*** Data for this task Section Begins ***
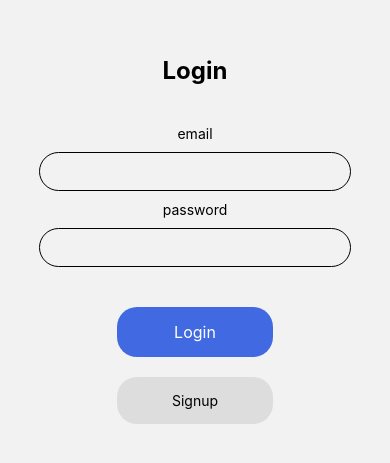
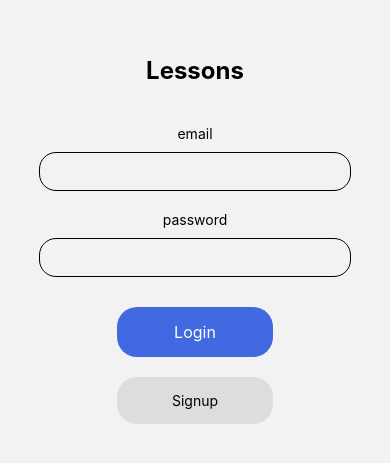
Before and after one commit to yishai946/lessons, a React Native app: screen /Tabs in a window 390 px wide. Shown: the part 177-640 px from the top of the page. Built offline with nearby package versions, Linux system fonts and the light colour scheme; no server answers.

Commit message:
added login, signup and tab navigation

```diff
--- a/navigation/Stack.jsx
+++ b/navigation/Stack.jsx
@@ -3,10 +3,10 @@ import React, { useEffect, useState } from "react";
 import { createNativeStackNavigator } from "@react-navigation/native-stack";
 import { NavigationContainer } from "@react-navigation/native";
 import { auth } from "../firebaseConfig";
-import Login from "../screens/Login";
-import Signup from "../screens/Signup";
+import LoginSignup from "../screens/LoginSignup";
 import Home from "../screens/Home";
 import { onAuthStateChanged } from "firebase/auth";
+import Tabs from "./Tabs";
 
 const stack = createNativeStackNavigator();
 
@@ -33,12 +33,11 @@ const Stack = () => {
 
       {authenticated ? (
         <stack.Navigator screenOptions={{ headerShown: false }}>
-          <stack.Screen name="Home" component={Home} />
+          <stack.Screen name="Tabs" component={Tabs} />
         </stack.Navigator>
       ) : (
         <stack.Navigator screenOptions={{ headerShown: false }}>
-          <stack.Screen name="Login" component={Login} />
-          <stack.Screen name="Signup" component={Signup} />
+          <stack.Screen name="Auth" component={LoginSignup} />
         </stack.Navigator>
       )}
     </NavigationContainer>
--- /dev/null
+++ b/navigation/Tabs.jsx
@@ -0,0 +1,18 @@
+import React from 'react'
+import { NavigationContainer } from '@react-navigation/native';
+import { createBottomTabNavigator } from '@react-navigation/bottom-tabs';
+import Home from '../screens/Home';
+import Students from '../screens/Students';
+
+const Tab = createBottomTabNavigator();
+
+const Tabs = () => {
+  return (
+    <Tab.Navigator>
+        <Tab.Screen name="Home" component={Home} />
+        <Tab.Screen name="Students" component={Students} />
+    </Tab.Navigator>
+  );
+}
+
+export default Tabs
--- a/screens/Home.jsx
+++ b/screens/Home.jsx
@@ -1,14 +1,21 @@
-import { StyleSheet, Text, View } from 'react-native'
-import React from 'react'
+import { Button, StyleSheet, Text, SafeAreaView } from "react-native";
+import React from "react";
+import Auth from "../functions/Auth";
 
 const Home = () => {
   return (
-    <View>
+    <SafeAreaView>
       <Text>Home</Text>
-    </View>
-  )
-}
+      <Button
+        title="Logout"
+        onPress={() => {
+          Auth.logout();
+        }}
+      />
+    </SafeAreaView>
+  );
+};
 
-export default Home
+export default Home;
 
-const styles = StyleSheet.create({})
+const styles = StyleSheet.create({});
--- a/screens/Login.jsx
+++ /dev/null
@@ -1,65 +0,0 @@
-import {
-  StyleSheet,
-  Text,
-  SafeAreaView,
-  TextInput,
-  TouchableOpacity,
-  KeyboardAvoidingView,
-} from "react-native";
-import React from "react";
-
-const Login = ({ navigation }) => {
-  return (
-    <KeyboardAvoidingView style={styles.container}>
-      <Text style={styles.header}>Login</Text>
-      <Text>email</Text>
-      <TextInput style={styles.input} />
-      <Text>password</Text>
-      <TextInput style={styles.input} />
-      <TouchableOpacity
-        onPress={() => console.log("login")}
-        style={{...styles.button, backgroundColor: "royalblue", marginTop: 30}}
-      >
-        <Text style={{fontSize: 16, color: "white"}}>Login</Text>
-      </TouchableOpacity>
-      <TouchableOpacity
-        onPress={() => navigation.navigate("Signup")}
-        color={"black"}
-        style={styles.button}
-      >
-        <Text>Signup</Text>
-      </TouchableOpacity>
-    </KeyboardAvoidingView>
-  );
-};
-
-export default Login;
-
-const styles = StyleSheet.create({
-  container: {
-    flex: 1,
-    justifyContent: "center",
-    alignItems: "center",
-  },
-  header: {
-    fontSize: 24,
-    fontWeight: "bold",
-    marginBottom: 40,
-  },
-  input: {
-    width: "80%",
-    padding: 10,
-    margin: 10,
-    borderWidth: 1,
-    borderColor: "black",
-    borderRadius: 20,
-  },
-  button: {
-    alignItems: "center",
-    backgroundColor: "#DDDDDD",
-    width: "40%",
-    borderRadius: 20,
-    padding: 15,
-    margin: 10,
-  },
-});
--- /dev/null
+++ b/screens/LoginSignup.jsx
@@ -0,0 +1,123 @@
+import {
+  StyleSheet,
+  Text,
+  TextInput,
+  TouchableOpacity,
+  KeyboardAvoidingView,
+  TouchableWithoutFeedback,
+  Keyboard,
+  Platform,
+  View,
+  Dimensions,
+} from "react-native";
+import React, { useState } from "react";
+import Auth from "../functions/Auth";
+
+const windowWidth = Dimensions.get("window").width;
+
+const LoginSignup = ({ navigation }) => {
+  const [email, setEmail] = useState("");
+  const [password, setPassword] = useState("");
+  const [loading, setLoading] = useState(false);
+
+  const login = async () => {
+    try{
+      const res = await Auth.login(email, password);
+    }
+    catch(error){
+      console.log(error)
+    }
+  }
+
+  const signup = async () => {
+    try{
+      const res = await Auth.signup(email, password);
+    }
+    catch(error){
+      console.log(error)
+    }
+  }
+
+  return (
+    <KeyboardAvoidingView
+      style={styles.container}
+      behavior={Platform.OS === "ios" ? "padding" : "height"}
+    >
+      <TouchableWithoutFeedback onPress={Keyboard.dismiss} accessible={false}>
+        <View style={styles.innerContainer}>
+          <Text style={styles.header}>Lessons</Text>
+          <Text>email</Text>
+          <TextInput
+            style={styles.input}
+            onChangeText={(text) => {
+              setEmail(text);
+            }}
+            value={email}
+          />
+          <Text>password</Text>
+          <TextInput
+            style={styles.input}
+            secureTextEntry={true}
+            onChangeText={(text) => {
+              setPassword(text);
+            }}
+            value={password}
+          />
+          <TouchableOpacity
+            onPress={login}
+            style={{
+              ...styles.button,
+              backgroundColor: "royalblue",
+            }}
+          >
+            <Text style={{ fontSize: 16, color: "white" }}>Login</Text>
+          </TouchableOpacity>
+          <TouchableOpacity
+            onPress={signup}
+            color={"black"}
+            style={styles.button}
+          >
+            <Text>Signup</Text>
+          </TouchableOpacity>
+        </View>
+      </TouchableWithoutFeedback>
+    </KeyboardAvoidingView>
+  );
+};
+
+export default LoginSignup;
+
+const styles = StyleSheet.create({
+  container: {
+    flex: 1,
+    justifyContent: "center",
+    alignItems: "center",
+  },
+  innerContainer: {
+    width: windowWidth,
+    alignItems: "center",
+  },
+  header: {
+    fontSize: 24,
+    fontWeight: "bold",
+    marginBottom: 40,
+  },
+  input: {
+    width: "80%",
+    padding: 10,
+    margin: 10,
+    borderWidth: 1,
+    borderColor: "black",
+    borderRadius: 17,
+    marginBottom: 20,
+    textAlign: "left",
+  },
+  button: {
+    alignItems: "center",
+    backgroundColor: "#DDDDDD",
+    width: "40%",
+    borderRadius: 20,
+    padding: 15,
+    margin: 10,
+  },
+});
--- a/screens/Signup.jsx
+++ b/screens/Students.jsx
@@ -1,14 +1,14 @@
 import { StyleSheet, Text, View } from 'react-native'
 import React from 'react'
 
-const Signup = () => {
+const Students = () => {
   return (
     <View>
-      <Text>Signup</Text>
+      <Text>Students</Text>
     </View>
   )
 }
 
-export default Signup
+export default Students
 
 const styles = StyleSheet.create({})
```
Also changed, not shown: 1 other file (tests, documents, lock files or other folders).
*** Data for this task Section Ends ***
Action item | For every line in the data above that holds "onPress", return the line itself.

Solution to this task |
+        onPress={() => {
-        onPress={() => console.log("login")}
-        onPress={() => navigation.navigate("Signup")}
+      <TouchableWithoutFeedback onPress={Keyboard.dismiss} accessible={false}>
+            onPress={login}
+            onPress={signup}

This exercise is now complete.